What is needed: Report how many lines below include "google", giving the figure alone.

Saved entries:
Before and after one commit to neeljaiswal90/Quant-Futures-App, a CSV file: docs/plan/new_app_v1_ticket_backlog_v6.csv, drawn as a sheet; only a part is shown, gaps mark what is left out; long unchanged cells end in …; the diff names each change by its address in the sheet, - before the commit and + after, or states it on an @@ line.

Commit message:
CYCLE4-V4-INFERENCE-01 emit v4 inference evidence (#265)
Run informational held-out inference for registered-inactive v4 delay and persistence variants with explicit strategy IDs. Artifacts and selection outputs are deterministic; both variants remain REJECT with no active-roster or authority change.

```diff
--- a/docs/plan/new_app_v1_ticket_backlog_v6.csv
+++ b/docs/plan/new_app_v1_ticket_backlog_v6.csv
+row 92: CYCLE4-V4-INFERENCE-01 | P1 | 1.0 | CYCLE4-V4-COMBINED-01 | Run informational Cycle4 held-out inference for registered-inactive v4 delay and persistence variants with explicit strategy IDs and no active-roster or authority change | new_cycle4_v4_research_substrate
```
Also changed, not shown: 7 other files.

==

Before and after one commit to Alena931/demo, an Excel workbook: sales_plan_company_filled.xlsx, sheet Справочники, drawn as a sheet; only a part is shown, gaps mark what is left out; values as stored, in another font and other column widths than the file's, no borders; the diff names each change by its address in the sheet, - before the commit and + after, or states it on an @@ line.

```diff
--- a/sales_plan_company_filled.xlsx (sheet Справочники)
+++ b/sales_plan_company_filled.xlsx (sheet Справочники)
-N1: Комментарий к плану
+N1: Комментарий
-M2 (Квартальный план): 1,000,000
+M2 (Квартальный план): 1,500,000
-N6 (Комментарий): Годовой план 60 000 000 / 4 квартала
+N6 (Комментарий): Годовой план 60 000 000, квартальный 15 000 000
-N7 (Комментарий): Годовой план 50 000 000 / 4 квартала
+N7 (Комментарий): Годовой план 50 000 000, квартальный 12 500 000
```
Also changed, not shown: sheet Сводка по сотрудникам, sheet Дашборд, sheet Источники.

==

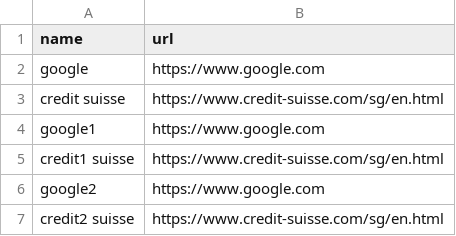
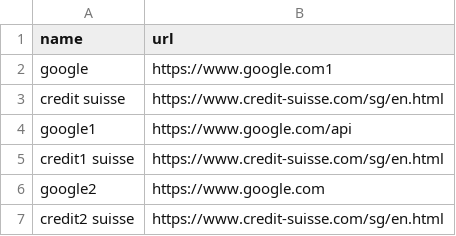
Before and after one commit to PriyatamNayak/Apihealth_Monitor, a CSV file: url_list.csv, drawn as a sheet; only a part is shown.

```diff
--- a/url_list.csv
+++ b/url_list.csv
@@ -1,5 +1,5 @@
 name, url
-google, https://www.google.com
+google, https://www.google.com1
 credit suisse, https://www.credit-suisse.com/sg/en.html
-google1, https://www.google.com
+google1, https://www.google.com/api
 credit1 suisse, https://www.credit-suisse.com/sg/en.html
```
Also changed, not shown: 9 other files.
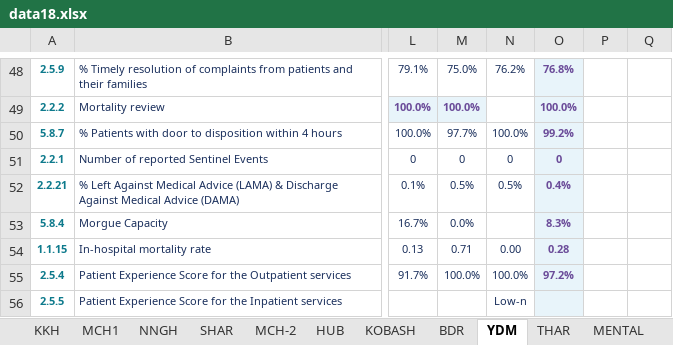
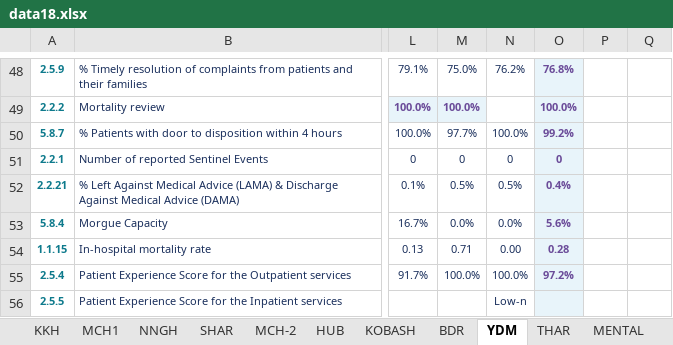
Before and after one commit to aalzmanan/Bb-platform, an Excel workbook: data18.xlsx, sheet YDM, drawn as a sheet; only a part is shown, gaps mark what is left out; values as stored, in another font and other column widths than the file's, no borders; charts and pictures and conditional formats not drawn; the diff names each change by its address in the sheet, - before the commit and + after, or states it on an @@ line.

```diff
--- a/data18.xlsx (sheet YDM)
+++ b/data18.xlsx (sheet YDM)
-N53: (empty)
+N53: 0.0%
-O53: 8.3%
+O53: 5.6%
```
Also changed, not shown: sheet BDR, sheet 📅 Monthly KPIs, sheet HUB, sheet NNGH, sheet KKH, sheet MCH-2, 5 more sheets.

Response: 4